**Exercise aim:**
Print every record exactly, omitting none.

**Data shown:**
--------
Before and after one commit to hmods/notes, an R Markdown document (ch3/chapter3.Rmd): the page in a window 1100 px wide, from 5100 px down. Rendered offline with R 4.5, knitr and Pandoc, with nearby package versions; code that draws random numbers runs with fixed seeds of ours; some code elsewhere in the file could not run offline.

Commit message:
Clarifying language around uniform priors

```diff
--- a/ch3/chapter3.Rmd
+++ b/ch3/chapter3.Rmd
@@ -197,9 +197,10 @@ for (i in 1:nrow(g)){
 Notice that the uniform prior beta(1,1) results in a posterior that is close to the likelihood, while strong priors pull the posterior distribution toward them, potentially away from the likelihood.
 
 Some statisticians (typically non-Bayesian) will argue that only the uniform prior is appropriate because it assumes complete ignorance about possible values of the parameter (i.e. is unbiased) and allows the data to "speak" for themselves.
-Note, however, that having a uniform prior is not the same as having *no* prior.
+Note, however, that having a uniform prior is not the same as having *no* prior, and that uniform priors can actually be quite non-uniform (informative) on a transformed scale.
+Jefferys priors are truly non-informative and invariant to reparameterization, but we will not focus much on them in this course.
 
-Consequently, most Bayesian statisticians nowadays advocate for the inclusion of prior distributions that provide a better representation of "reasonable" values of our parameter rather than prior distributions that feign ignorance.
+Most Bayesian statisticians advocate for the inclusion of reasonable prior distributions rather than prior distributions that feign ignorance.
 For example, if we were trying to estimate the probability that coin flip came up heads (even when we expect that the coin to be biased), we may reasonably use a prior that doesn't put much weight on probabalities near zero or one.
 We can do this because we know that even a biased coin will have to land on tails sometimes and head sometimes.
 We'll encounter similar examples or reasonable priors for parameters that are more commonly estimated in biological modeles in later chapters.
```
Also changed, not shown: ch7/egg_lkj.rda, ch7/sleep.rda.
--------
**Exercise output:**
Before and after one commit to hmods/notes, an R Markdown document (ch3/chapter3.Rmd): the page in a window 1100 px wide, from 5100 px down. Rendered offline with R 4.5, knitr and Pandoc, with nearby package versions; code that draws random numbers runs with fixed seeds of ours; some code elsewhere in the file could not run offline.

Commit message:
Clarifying language around uniform priors

```diff
--- a/ch3/chapter3.Rmd
+++ b/ch3/chapter3.Rmd
@@ -197,9 +197,10 @@ for (i in 1:nrow(g)){
 Notice that the uniform prior beta(1,1) results in a posterior that is close to the likelihood, while strong priors pull the posterior distribution toward them, potentially away from the likelihood.
 
 Some statisticians (typically non-Bayesian) will argue that only the uniform prior is appropriate because it assumes complete ignorance about possible values of the parameter (i.e. is unbiased) and allows the data to "speak" for themselves.
-Note, however, that having a uniform prior is not the same as having *no* prior.
+Note, however, that having a uniform prior is not the same as having *no* prior, and that uniform priors can actually be quite non-uniform (informative) on a transformed scale.
+Jefferys priors are truly non-informative and invariant to reparameterization, but we will not focus much on them in this course.
 
-Consequently, most Bayesian statisticians nowadays advocate for the inclusion of prior distributions that provide a better representation of "reasonable" values of our parameter rather than prior distributions that feign ignorance.
+Most Bayesian statisticians advocate for the inclusion of reasonable prior distributions rather than prior distributions that feign ignorance.
 For example, if we were trying to estimate the probability that coin flip came up heads (even when we expect that the coin to be biased), we may reasonably use a prior that doesn't put much weight on probabalities near zero or one.
 We can do this because we know that even a biased coin will have to land on tails sometimes and head sometimes.
 We'll encounter similar examples or reasonable priors for parameters that are more commonly estimated in biological modeles in later chapters.
```
Also changed, not shown: ch7/egg_lkj.rda, ch7/sleep.rda.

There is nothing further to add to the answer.